    I do agree, though, that this is all happening in the natural process of the genre’s maturation. Company’s usually have two main objectives when making a game. The first being to “make the best game we can make” and the second being to cater to their customers as best they can. When you only have 10 customers it’s a lot easier to give them precisely what they want. When you have 9 million, on the other hand, it’s a totally different matter. Again, i truly believe that as the level of opportunity, knowledge and experience rises throughout the “mainstream” player base and as technology becomes faster, cheaper and more accessible companies will raise the bar and games can only get better and better. In other “glass half full” news — Bethesda, Bioware and Blizzard are all said to have more MMO’s in the works. This can only be good news for players. Bethesda and Bioware have built their reputations on shaking up the RPG genre every time it is becoming cookie-cutter and the only reason Blizzard has for making a new MMO is to reinvent themselves. God knows they have the money and resources to do it…

  • […] I’ve also been rambling on about achievement and accomplishment in MMORPGs. Those are byproducts of dynamic and ‘involved’ experiences where you’re more than a character in the world standing next to a mob and mashing 1-3 on your hotbars over and over. I applaud Garriott for daring to be different with his combat system. In my opinion he knows the direction that the MMORPG industry needs to grow and he tried to be the catalyst. Doing so alone I think his attempt is a failure to revolutionize the industry, but it’s a start and that’s darn good enough. “What I feel is most needed in the MMO gaming industry with regard to combat is innovation that makes combat more engaging and less like inventory management for the player. I believe it is possible to make an MMO combat system that provides engagement with the 3D world and encourages using tactical strategy against your opponent’s actions.” – Richard Garriott […]
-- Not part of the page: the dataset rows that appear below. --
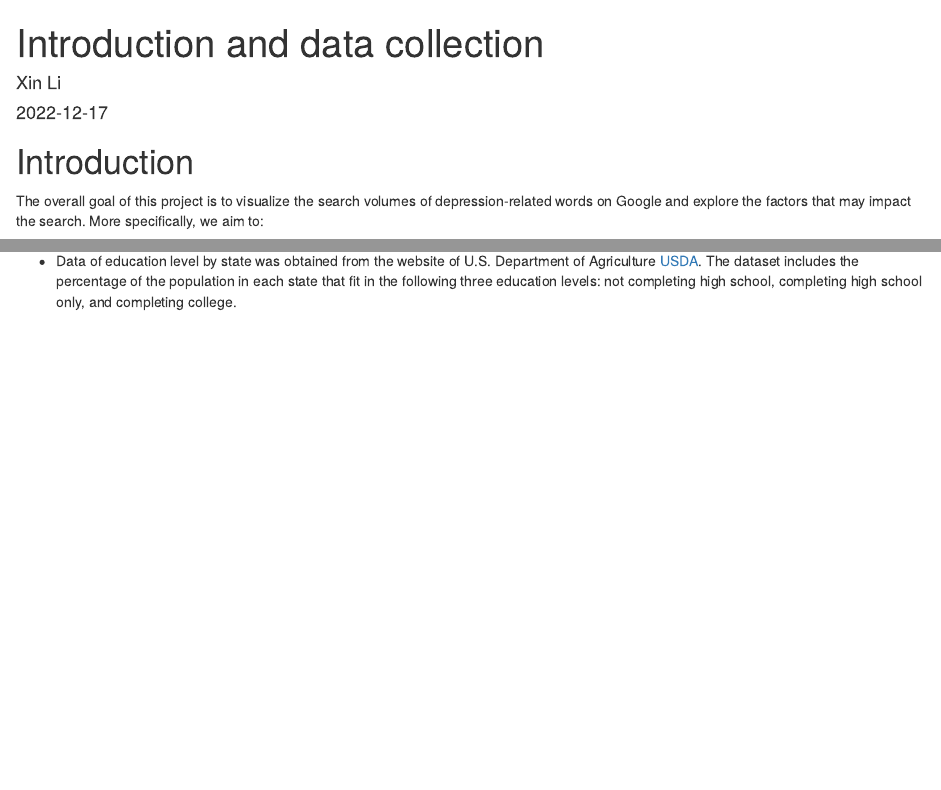
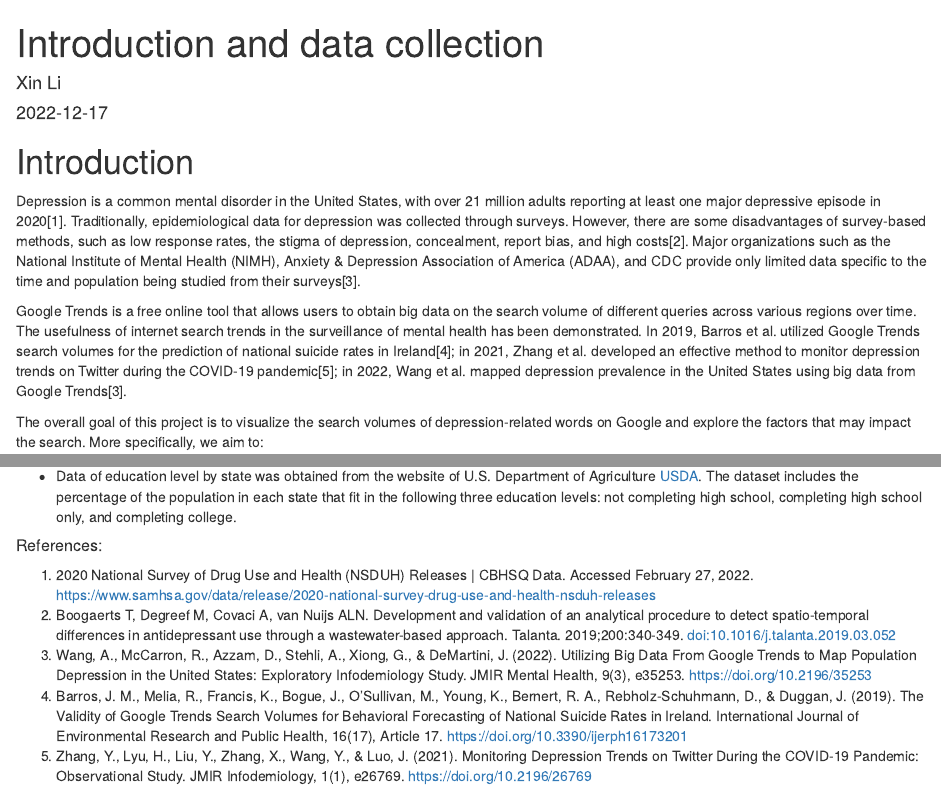
Before and after one commit to BIOSTAT625-Project/Final-project, an R Markdown document (Introduction_and_data_collection.Rmd): the page in a window 1100 px wide, from its top, and a second part further down, joined at a grey line. Rendered offline with R 4.5, knitr and Pandoc, with nearby package versions.

Commit message:
Add files via upload

````diff
--- a/Introduction_and_data_collection.Rmd
+++ b/Introduction_and_data_collection.Rmd
@@ -3,6 +3,7 @@ title: "Introduction and data collection"
 author: "Xin Li"
 date: "2022-12-17"
 output: html_document
+zotero: true
 ---
 
 ```{r setup, include=FALSE}
@@ -10,6 +11,10 @@ knitr::opts_chunk$set(echo = TRUE)
 ```
 
 # Introduction
+Depression is a common mental disorder in the United States, with over 21 million adults reporting at least one major depressive episode in 2020[1]. Traditionally, epidemiological data for depression was collected through surveys. However, there are some disadvantages of survey-based methods, such as low response rates, the stigma of depression, concealment, report bias, and high costs[2]. Major organizations such as the National Institute of Mental Health (NIMH), Anxiety & Depression Association of America (ADAA), and CDC provide only limited data specific to the time and population being studied from their surveys[3].
+
+Google Trends is a free online tool that allows users to obtain big data on the search volume of different queries across various regions over time. The usefulness of internet search trends in the surveillance of mental health has been demonstrated. In 2019, Barros et al. utilized Google Trends search volumes for the prediction of national suicide rates in Ireland[4]; in 2021, Zhang et al. developed an effective method to monitor depression trends on Twitter during the COVID-19 pandemic[5]; in 2022, Wang et al. mapped depression prevalence in the United States using big data from Google Trends[3].
+
 The overall goal of this project is to visualize the search volumes of depression-related words on Google and explore the factors that may impact the search. More specifically, we aim to:
 
   * Exploring how natural factors like air quality and socioeconomic factors like employment and income affect population depression in the US;
@@ -37,3 +42,11 @@ Weekly data on the mental health session were extracted from Google Trends for a
 * Median age by state was obtained from the website of [World Population Review](https://worldpopulationreview.com/state-rankings/median-age-by-state).
 
 * Data of education level by state was obtained from the website of U.S. Department of Agriculture [USDA](https://data.ers.usda.gov/reports.aspx?ID=17829). The dataset includes the percentage of the population in each state that fit in the following three education levels: not completing high school, completing high school only, and completing college.
+
+
+##### References:
+1. 2020 National Survey of Drug Use and Health (NSDUH) Releases | CBHSQ Data. Accessed February 27, 2022. https://www.samhsa.gov/data/release/2020-national-survey-drug-use-and-health-nsduh-releases
+2. Boogaerts T, Degreef M, Covaci A, van Nuijs ALN. Development and validation of an analytical procedure to detect spatio-temporal differences in antidepressant use through a wastewater-based approach. Talanta. 2019;200:340-349. doi:10.1016/j.talanta.2019.03.052
+3. Wang, A., McCarron, R., Azzam, D., Stehli, A., Xiong, G., & DeMartini, J. (2022). Utilizing Big Data From Google Trends to Map Population Depression in the United States: Exploratory Infodemiology Study. JMIR Mental Health, 9(3), e35253. https://doi.org/10.2196/35253
+4. Barros, J. M., Melia, R., Francis, K., Bogue, J., O’Sullivan, M., Young, K., Bernert, R. A., Rebholz-Schuhmann, D., & Duggan, J. (2019). The Validity of Google Trends Search Volumes for Behavioral Forecasting of National Suicide Rates in Ireland. International Journal of Environmental Research and Public Health, 16(17), Article 17. https://doi.org/10.3390/ijerph16173201
+5. Zhang, Y., Lyu, H., Liu, Y., Zhang, X., Wang, Y., & Luo, J. (2021). Monitoring Depression Trends on Twitter During the COVID-19 Pandemic: Observational Study. JMIR Infodemiology, 1(1), e26769. https://doi.org/10.2196/26769
````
  • […] I’ve also been rambling on about achievement and accomplishment in MMORPGs. Those are byproducts of dynamic and ‘involved’ experiences where you’re more than a character in the world standing next to a mob and mashing 1-3 on your hotbars over and over. I applaud Garriott for daring to be different with his combat system. In my opinion he knows the direction that the MMORPG industry needs to grow and he tried to be the catalyst. Doing so alone I think his attempt is a failure to revolutionize the industry, but it’s a start and that’s darn good enough. “What I feel is most needed in the MMO gaming industry with regard to combat is innovation that makes combat more engaging and less like inventory management for the player. I believe it is possible to make an MMO combat system that provides engagement with the 3D world and encourages using tactical strategy against your opponent’s actions.” – Richard Garriott […]